Jacob Forney
Alfred B. Greenwood, Jacob Forney
Alfred B. Greenwood

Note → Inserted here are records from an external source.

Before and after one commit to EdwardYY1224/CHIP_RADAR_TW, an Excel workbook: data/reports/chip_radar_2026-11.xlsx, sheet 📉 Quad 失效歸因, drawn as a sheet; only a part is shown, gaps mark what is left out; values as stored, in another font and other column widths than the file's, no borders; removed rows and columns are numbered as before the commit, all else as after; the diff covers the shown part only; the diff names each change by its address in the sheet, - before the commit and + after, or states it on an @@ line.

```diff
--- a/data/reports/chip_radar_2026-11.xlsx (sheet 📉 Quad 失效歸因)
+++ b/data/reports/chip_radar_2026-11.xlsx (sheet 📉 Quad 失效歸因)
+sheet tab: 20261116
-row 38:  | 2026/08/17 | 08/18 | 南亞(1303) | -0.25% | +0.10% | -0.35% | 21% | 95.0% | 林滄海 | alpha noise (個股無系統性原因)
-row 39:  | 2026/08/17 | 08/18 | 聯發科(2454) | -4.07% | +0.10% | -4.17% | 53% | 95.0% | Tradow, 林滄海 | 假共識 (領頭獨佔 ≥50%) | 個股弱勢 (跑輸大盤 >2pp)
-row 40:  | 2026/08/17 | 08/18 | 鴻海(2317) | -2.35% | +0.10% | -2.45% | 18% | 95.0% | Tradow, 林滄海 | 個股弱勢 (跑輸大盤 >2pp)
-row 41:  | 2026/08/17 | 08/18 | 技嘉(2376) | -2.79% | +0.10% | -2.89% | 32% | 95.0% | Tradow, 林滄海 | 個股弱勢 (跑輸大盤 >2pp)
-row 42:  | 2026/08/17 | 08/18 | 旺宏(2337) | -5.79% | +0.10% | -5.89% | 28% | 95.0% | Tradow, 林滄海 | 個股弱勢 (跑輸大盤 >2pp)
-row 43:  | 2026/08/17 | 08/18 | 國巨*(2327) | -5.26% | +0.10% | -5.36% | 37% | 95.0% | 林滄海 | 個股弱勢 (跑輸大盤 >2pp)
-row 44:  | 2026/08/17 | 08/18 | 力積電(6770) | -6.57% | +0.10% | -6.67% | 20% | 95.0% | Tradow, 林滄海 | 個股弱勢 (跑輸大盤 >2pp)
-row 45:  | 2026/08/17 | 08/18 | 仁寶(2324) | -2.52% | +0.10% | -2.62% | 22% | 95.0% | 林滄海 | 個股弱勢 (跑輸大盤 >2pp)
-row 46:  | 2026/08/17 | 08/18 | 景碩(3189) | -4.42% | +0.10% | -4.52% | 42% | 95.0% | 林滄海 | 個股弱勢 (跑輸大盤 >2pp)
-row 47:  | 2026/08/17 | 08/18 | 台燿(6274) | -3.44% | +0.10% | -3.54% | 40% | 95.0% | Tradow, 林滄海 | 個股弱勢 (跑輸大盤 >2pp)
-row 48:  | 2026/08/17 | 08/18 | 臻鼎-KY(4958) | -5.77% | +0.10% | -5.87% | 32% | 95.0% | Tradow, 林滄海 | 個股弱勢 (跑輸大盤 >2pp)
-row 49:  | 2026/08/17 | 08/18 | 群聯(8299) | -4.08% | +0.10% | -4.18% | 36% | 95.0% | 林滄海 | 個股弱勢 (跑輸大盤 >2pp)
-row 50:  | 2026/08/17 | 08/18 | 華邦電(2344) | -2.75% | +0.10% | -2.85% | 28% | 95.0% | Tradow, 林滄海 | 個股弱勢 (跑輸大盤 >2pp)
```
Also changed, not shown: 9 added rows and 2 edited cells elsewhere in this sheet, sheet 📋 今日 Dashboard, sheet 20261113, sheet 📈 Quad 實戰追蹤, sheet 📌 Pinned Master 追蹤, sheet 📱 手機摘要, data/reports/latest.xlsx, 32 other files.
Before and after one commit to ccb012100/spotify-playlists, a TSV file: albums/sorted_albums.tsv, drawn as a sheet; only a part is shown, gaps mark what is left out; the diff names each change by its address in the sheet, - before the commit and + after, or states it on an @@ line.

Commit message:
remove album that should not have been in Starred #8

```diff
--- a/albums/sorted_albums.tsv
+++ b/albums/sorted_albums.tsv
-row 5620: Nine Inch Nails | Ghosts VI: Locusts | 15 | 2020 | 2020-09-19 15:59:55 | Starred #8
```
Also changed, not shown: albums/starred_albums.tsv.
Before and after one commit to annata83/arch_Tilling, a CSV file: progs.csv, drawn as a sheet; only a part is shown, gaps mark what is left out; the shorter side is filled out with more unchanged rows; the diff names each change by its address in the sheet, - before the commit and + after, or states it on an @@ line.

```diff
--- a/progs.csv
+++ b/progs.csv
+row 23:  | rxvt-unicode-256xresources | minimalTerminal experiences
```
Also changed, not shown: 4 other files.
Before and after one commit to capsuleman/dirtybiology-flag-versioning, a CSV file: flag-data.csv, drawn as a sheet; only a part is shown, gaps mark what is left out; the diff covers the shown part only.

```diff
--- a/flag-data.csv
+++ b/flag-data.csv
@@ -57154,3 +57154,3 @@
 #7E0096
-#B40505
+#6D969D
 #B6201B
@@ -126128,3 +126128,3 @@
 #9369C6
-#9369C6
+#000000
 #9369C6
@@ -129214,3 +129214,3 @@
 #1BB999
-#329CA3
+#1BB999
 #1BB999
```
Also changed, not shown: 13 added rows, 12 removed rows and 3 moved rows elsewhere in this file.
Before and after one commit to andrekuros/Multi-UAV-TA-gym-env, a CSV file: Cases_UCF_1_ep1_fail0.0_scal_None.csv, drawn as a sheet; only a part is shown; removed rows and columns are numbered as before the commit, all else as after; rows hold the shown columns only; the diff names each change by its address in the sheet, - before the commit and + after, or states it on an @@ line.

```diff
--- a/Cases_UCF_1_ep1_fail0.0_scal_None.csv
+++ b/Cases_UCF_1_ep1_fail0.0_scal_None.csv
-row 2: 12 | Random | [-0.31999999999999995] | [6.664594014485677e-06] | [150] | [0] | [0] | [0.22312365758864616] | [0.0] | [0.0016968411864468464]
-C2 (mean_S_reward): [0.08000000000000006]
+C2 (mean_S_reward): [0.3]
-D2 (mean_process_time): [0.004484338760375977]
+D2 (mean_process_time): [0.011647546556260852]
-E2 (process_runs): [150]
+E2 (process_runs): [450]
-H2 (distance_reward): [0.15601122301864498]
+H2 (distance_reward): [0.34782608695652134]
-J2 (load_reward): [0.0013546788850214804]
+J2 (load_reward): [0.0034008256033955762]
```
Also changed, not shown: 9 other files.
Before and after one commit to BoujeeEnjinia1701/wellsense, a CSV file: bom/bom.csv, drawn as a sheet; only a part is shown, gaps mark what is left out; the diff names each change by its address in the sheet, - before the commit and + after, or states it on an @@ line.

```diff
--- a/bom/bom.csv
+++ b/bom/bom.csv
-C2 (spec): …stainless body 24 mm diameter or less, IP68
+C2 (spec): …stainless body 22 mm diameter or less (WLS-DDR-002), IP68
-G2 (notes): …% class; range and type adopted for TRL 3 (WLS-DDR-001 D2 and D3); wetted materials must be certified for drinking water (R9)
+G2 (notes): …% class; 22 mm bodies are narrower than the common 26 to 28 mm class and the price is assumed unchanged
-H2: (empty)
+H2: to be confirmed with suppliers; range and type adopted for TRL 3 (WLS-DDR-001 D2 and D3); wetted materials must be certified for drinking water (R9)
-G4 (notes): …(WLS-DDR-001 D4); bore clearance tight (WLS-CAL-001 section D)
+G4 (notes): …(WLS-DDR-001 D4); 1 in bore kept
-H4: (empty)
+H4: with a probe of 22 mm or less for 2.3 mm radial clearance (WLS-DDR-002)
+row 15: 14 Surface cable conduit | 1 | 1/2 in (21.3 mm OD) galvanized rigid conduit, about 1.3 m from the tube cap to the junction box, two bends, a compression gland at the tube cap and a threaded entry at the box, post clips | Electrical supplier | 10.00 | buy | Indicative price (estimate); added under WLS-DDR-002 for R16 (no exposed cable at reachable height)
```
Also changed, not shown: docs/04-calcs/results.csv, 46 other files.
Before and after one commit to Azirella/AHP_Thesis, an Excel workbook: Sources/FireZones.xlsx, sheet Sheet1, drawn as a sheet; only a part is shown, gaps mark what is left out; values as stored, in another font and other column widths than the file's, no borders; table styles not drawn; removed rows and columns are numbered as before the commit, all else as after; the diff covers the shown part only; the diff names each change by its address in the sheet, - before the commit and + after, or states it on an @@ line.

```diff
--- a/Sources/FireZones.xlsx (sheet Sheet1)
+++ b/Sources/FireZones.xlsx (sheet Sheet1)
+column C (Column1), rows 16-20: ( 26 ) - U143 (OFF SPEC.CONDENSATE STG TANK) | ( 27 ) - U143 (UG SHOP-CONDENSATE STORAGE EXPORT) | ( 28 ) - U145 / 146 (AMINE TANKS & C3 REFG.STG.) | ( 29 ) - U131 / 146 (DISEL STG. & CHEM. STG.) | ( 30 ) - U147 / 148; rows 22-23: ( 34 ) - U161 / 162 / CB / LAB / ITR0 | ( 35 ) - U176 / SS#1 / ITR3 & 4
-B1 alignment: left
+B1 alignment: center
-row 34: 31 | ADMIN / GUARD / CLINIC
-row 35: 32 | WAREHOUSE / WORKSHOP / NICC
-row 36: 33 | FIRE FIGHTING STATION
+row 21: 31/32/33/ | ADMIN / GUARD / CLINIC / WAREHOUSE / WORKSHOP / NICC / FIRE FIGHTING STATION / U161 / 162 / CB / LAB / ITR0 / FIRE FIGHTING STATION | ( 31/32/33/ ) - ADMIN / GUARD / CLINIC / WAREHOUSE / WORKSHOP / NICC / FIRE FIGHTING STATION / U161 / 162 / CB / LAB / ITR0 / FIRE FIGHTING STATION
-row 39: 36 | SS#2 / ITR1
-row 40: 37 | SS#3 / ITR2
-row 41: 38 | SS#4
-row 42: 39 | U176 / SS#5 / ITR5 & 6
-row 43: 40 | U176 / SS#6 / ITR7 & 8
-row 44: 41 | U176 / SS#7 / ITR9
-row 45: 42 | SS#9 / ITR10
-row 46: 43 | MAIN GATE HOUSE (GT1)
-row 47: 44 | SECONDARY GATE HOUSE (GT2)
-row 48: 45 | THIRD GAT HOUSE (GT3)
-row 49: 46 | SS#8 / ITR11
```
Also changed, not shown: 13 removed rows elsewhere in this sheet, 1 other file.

Sir, I received this morning the enclosed communication from U.S. Attorney General of this Territory. My friend, the Attorney General is quite sick, but will so soon as he recovers, institute proceedings against certain white men in the Southern part of the Territory, who, it is believed, and indeed, I know, are the guilty parties in the perpetration of the unparalleled massacre. By diligent inquiry during the last eight months, and while on my late visit south, and since, I have gathered many important facts in relation to the terrible massacre in September, 1857: more perhaps than any one else. I will, in a very few days (by next mail,) furnish you with a full statement of all the material facts concerning the massacre in question. I hope to get the children started to-morrow, when I will expect a short breathing time again. The two boys, which are retained, and in my possession, are I judge, about eight or nine years old, and both remarkably intellectual and, in my opinion, competent witnesses. I am unable to say when the court will be held in the Southern portion of the Territory.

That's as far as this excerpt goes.